■ **WHAT NEEDS TO BE DONE**:
When the string "ipynb" occurs in a line of the records, show that line.

▬▬▬

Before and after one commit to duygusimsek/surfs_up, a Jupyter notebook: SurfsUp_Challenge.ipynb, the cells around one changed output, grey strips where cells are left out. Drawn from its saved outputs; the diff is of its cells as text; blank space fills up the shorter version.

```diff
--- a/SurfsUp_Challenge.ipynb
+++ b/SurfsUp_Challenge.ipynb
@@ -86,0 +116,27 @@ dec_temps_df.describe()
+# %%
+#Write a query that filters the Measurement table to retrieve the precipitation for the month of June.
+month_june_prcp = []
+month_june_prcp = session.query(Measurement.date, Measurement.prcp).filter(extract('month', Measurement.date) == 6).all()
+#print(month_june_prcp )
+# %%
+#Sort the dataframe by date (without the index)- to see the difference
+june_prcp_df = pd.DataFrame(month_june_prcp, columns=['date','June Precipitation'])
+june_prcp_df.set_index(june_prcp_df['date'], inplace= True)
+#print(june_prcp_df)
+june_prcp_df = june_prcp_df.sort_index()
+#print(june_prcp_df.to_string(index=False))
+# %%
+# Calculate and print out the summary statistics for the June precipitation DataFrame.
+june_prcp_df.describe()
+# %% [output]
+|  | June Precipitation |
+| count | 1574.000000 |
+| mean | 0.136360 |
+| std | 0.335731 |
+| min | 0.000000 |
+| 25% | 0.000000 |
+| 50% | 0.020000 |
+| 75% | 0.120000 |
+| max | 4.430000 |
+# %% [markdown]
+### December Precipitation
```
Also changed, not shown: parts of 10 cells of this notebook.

▬▬▬

■ **COMPLETED EXERCISE**:
Before and after one commit to duygusimsek/surfs_up, a Jupyter notebook: SurfsUp_Challenge.ipynb, the cells around one changed output, grey strips where cells are left out. Drawn from its saved outputs; the diff is of its cells as text; blank space fills up the shorter version.
--- a/SurfsUp_Challenge.ipynb
+++ b/SurfsUp_Challenge.ipynb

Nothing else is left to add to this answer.